This all started with the question, ‘What makes a great album.’ I can only offer my own conclusion because if I ever went in a recording studio I can guarantee one thing, that I wouldn’t come out with a great album. I can’t play or sing, maybe a great spoken word album but then again people might return it saying the needle’s stuck. Oh right, you don’t know what a needle is, oh dear.
It would be great to see an artists definition of this, ‘What does make a great album’? I’m thinking belief, talent, commitment with a dash of reality and an understanding that no matter how good you think it is you need to leave it at the mercy of others to make that final decision. If your manager, should you have one doesn’t like it and if they don’t say so what’s the point of having them as your manager? The record company then would be the first to stand up and offer their opinions and here’s where it’s changed, would of! There were times an A and R person could be driven to tears going down to a studio to hear the end result from a band they’d signed, and feeling visibly moved. And more than likely they’d matched the producer with that artist. Had it worked? He/she was the proudest person on earth, all the hard work to get to this stage and now the anticipation of finally hearing it. More often than not they’d be down the studio intermittently during recordings to see how things were developing and eagerly awaiting the final playback. And the artist couldn’t wait to show them what they’d come up with. THAT”S what made a great album, people sensing greatness, always wanting it but never knowing if or when it might come. But it was enough to keep them striving for it. Part of being great is knowing you can be great.
I’d love to have the opportunity to ask people like Roger Waters or Dave Gilmour from The Pink Floyd, ‘What did it feel like when you were recording Dark Side of the Moon?’ Did they know they were creating history or did that come later? Was there any time in the studio they thought, ‘Oh my God!’ Maybe one day I’ll get the chance to ask them, I’d love to know. Was there that moment in the studio when they were listening back to it when they thought, ‘Fuck!’

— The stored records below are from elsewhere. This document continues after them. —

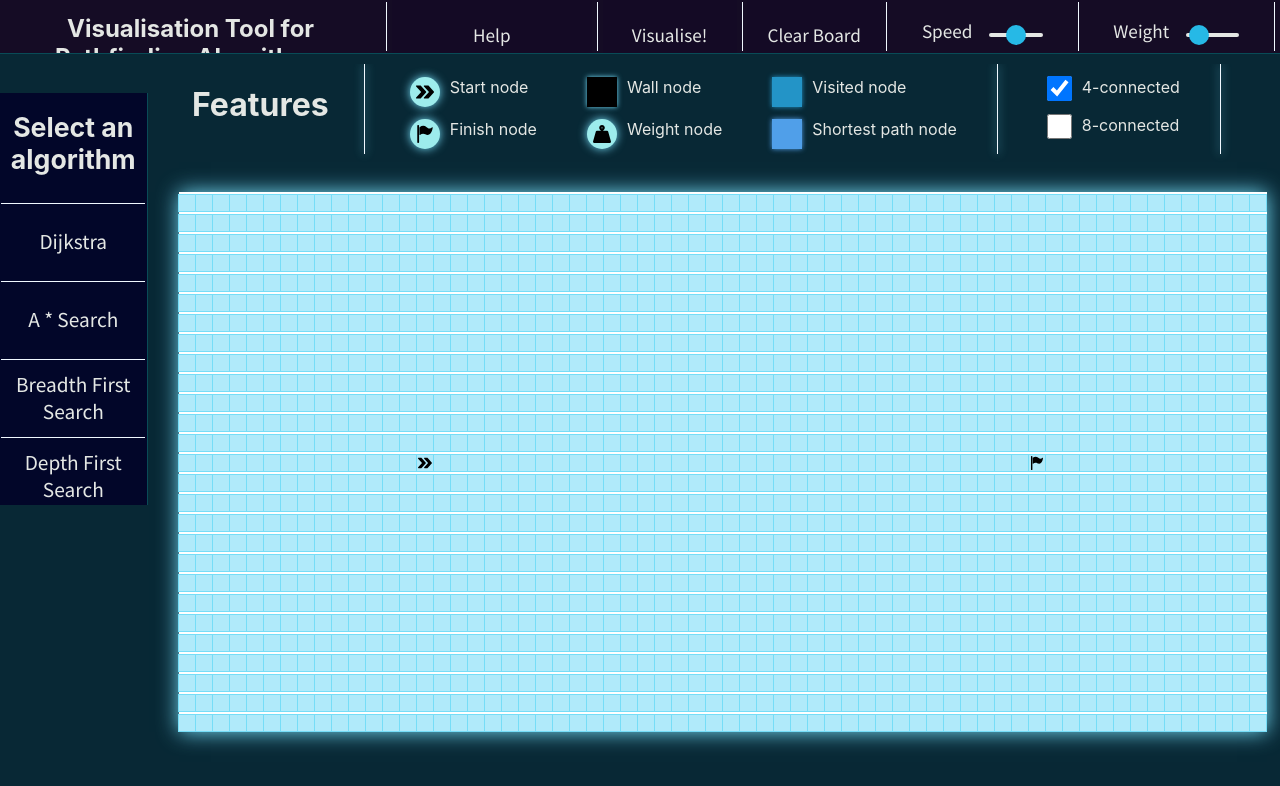
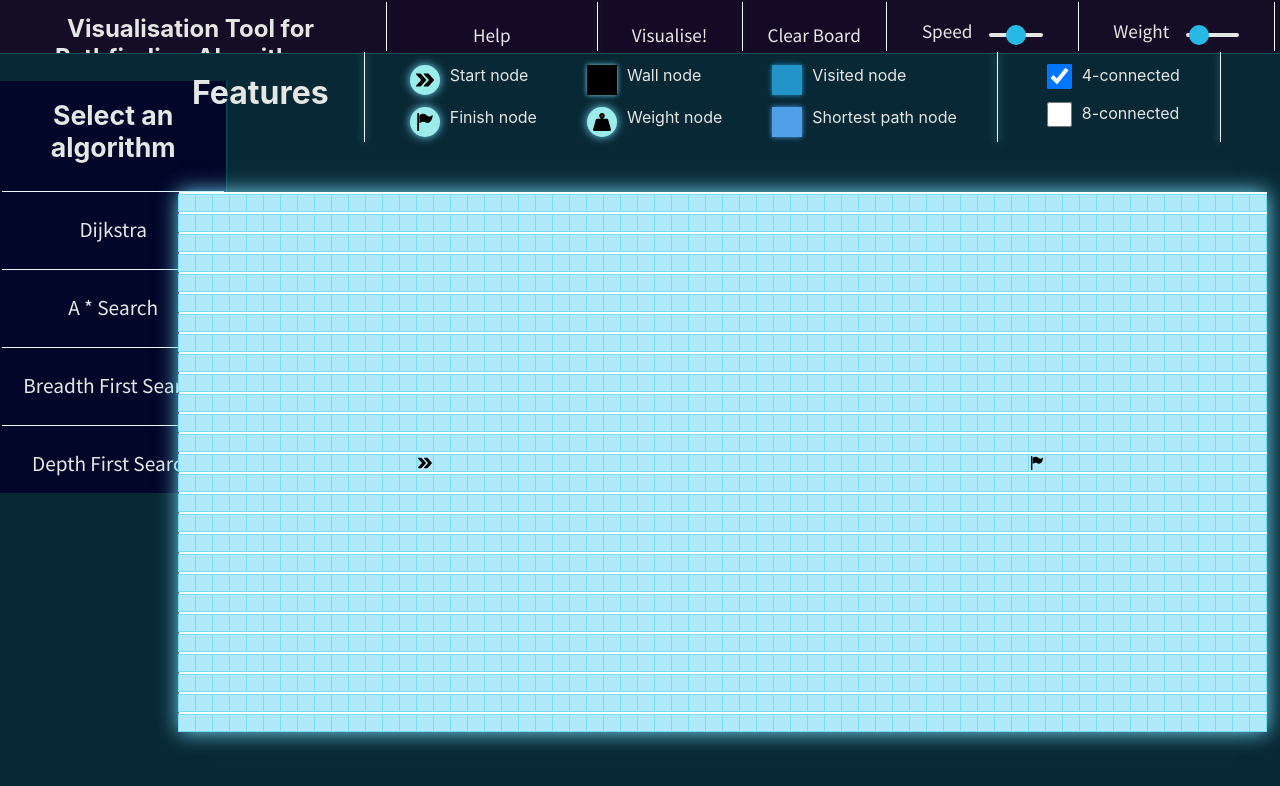
Before and after one commit to kysoh1/pathfinding-algorithm-visualiser, a React (Create React App) app: page / in a window 1280 px wide. Shown: the top 786 px of the page. Built offline with nearby package versions, Linux system fonts and the light colour scheme.

Commit message:
Fixed dimensions

```diff
--- a/src/visuals/navbar.css
+++ b/src/visuals/navbar.css
@@ -30,7 +30,7 @@
 .topBar {
     overflow: hidden;
     display: flex;
-    position: absolute;
+    position: relative;
     height: 4.15vw;
     width: 100%;
     top: 0;
@@ -103,15 +103,15 @@
 }
 
 .underTopBar {
-    position: relative;
-    top: -1.8vw;
+    position: absolute;
+    top: -35px;
 }
 
 /* Side navigation panel */
 .sideBar {
     overflow: hidden;
     height: 91.4%;
-    width: 11.45%;
+    width: 22%;
     background-color: rgb(2, 6, 41);
     border-right: 1px solid rgb(9, 75, 87);
 }
```
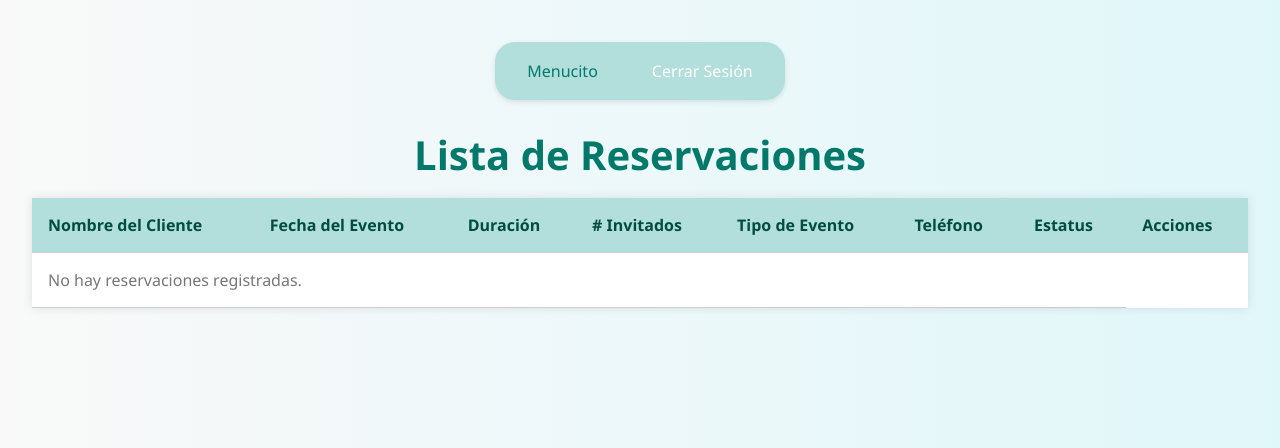
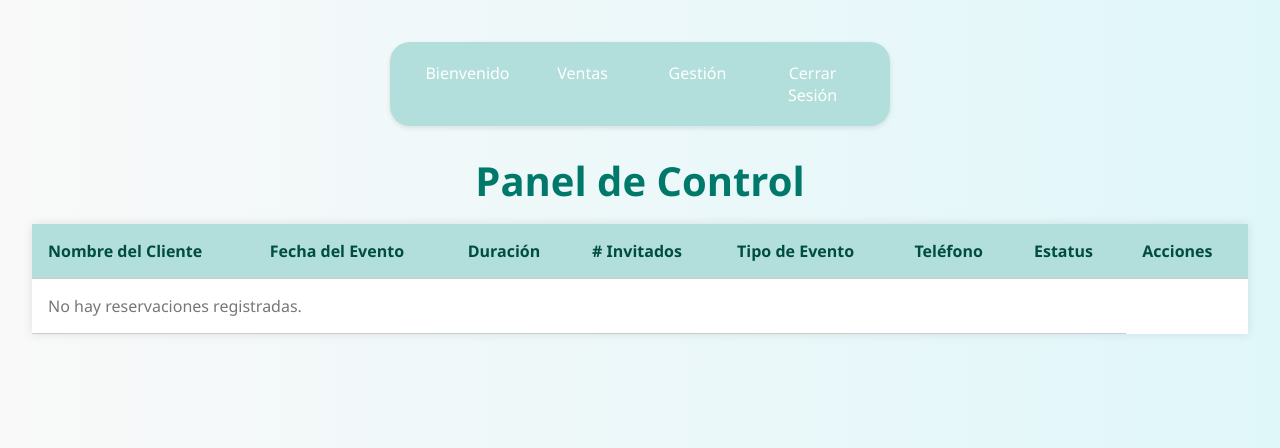
Before and after one commit to CarlosAvila31/PIA_METODOLOGIA_EQ3, a Django app: page /listar/ in a window 1280 px wide. Shown: the top 448 px of the page. Run offline with Django 5.2, Linux system fonts and the light colour scheme; a user stored in the database is signed in; some libraries are stand-ins or nearby versions.

Commit message:
Modifique un poquito menu.html para mostrar submenus

```diff
--- a/punto_venta/app/static/css/styleMenu.css
+++ b/punto_venta/app/static/css/styleMenu.css
@@ -52,3 +52,50 @@ body {
   color: #ccc;
   cursor: not-allowed;
 }
+
+.navbar-nav ul {
+  list-style-type: none;
+  margin: 0;
+  padding: 0;
+}
+
+.navbar-nav li {
+  position: relative;
+  float: left;
+}
+
+.navbar-nav li a {
+  text-decoration: none;
+  padding: 10px;
+  display: block;
+  width: 95px;
+  text-align: center;
+  border-radius: 5px;
+  color: #fff;
+}
+
+
+.submenuG{
+  position: absolute;
+  display: none; /*Ocutar el submenu por defecto*/
+}
+.navbar-nav li:hover .submenuG{
+  display: block; /*Mostrar el submenu al pasar el mouse por encima del elemento padre*/
+  background-color: #b2dfdb;
+  padding: 10px;
+  border-radius: 5px;
+  top: 100%; /*Posicionar el submenu debajo del elemento padre*/
+  left: 0; /*Alinear el submenu a la izquierda del elemento padre*/
+}
+
+.subM:hover {
+  background-color: #00796b;
+  font-weight: 500;
+  padding: 8px 12px;
+  border-radius: 5px;
+  transition: background-color 0.3s ease;
+}
+.subM{
+  float: none;
+  font-weight: 500;
+}
--- a/punto_venta/app/static/css/stylelistar.css
+++ b/punto_venta/app/static/css/stylelistar.css
@@ -3,6 +3,7 @@ body {
     background: linear-gradient(to right, #f9f9f9, #e0f7fa);
     padding: 2rem;
     color: #333;
+    margin-left: 250px;
 }
 
 h1 {
--- a/punto_venta/app/templates/index.html
+++ b/punto_venta/app/templates/index.html
@@ -153,11 +153,6 @@
                     <div class="burbuja-dialogo">¡Hola, somos los Tuplines!</div>
                 </div>
 
-                <div class="audio-wrapper">
-                    <audio controls autoplay loop>
-                        <source src="{% static 'audio/Diverti-Tuplas.mp3' %}" type="audio/mpeg">
-                    </audio>
-                </div>
 
             </div>
         </section>
--- a/punto_venta/app/templates/listar.html
+++ b/punto_venta/app/templates/listar.html
@@ -12,7 +12,7 @@
 
 <body>
     {% include 'menu.html' %}
-    <h1>Lista de Reservaciones</h1>
+    <h1>Panel de Control</h1>
 
 
     <table class="tabla-productos">
--- a/punto_venta/app/templates/menu.html
+++ b/punto_venta/app/templates/menu.html
@@ -11,8 +11,30 @@
     <nav class="navbar navbar-expand-lg bg-body-tertiary">
         <div class="container-fluid">
             <div class="navbar-nav">
-                <a class="nav-var">Menucito</a>
-                <a class="nav-link" href="{% url 'login' %}">Cerrar Sesión</a>
+                <ul>
+                    <li><a class="nav-var">Bienvenido</a></li>
+                    <li><a class="nav-link">Ventas</a>
+                        <ul class="submenuG">
+                            <li class="subM"><a href="">Nueva Venta</a></li>
+                            <li class="subM"><a href="">Listado de Ventas</a></li>
+                        </ul>
+
+                    </li>
+                    <li><a class="nav-link">Gestión</a>
+                        <ul class="submenuG">
+                            <li class="subM"><a href="">Clientes</a></li>
+                            <li class="subM"><a href="">Categorías</a></li>
+                            <li class="subM"><a href="">Inventario</a></li>
+                            <li class="subM"><a href="">Proveedores</a></li>
+                            <li class="subM"><a href="">Compras</a></li>
+                        </ul>
+
+                    </li>
+
+                    <li><a class="nav-link" href="{% url 'login' %}">Cerrar Sesión</a></li>
+
+
+                </ul>
             </div>
         </div>
     </nav>
```
Also changed, not shown: punto_venta/db.sqlite3.
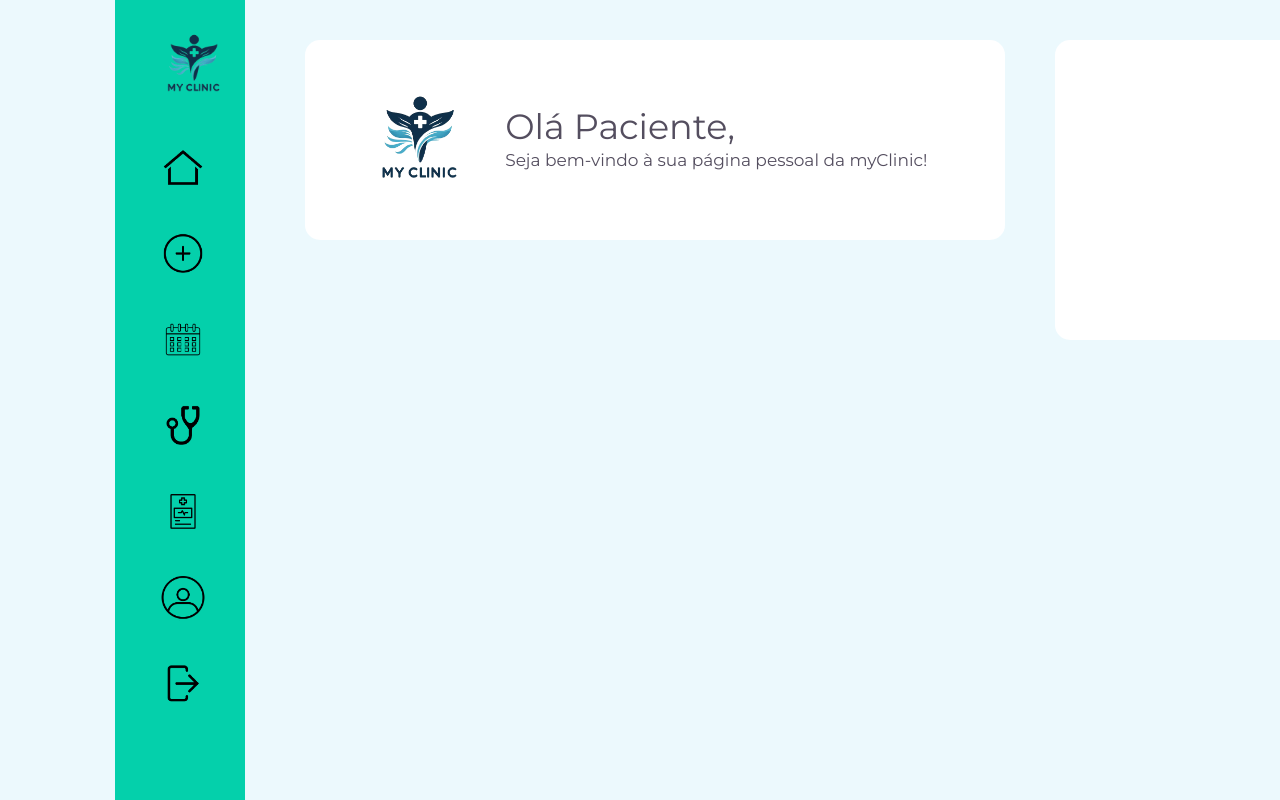
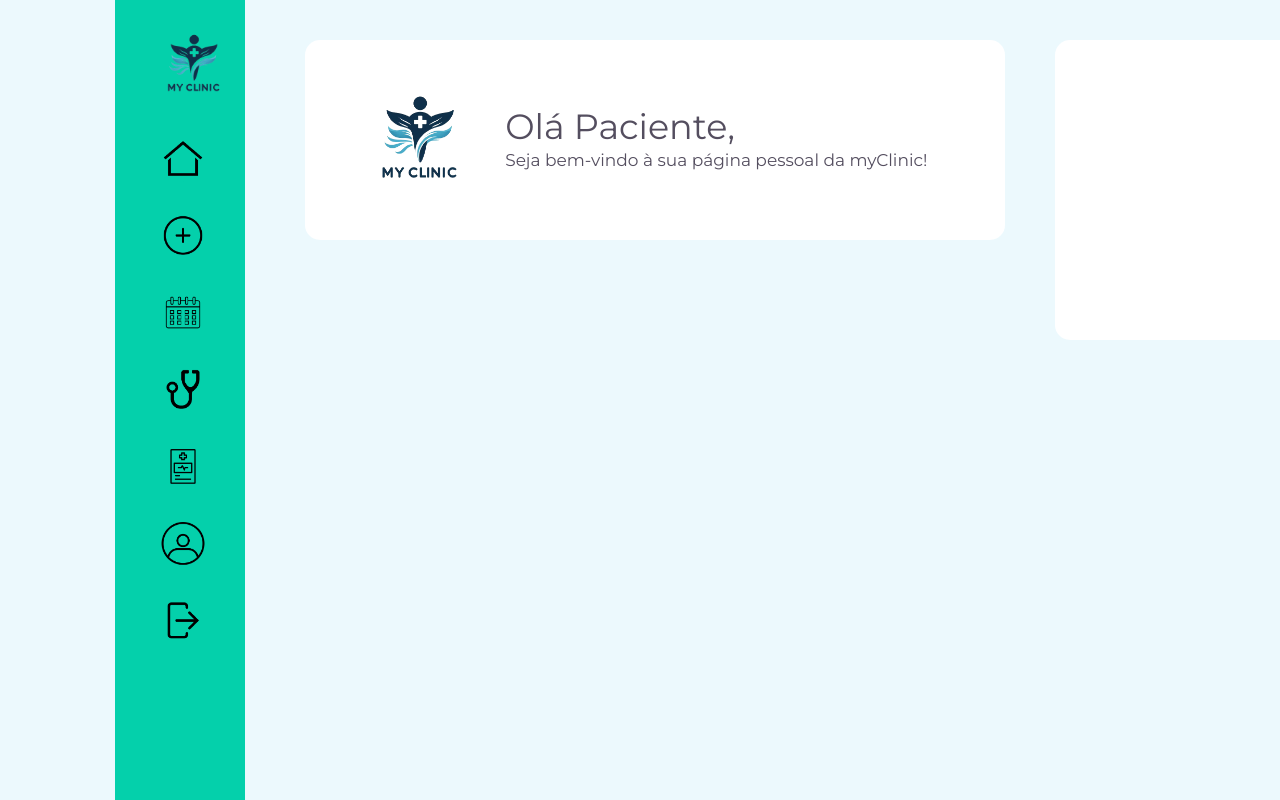
Before and after one commit to ruiiramos/myClinic-FrontEnd, a Vue app: page /home in a window 1280 px wide. Shown: the top 800 px of the page. Built offline with nearby package versions, Linux system fonts and the light colour scheme; what v-calendar would draw is missing.

Commit message:
atualizações

```diff
--- a/src/components/sidebar.vue
+++ b/src/components/sidebar.vue
@@ -51,6 +51,6 @@
     width: 50px;
     height: 50px;
     margin-left: 25%;
-    margin-top: 15%;
+    margin-top: 5%;
   }
   </style>
--- a/src/views/DadosMarcacaoView.vue
+++ b/src/views/DadosMarcacaoView.vue
@@ -84,6 +84,7 @@ export default {
 .container {
     display: flex;
     flex-direction: row;
+    overflow: hidden;
     }
 
   .sidebar {
```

Likely they’d all be together at the studio listening back to it, band , record company, manager and maybe even their publisher. I know how I felt as a kid just waiting for a new album by some of my heroes. I’m thinking as an artist you cared, you took pride in your work, you didn’t want to let people down. After all it’s your audience that put you there and they have a right to judge you on merit, you set your own standards. Was it as good as your last album and if it wasn’t could it be that maybe it’s just a change of direction, would it grow on you? If you’d made a great record were you really great, could you sustain that greatness or had you had your moment? Whatever it was it still kept you hungry and wanting whether you recorded it or you bought it.
As we discussed before and we’ll ponder over again no doubt, where is the drive and the ambition? Do you make a record knowing that not many people will buy it, does it affect how you go about making it? If that’s the case then give it away, just make sure you give it away to enough people to find out what they think of you. That’s if you care, because if you don’t care then don’t expect anyone else to. So many basic human ingredients are infectious, they rub off on you. If you’re passionate enough about something and are sincere people buy in to it. It’s easy and you know why? It’s because you’re not trying to convince people, it’s there and it’s natural. And you mean it. You’re exposed for what you are, just someone being themselves, behaving naturally. People feel comfortable and relaxed about you and interested. Be real to see for yourself if you are real and let others decide for themselves if you are real. Real artists can believe they can make great records. Do we have enough?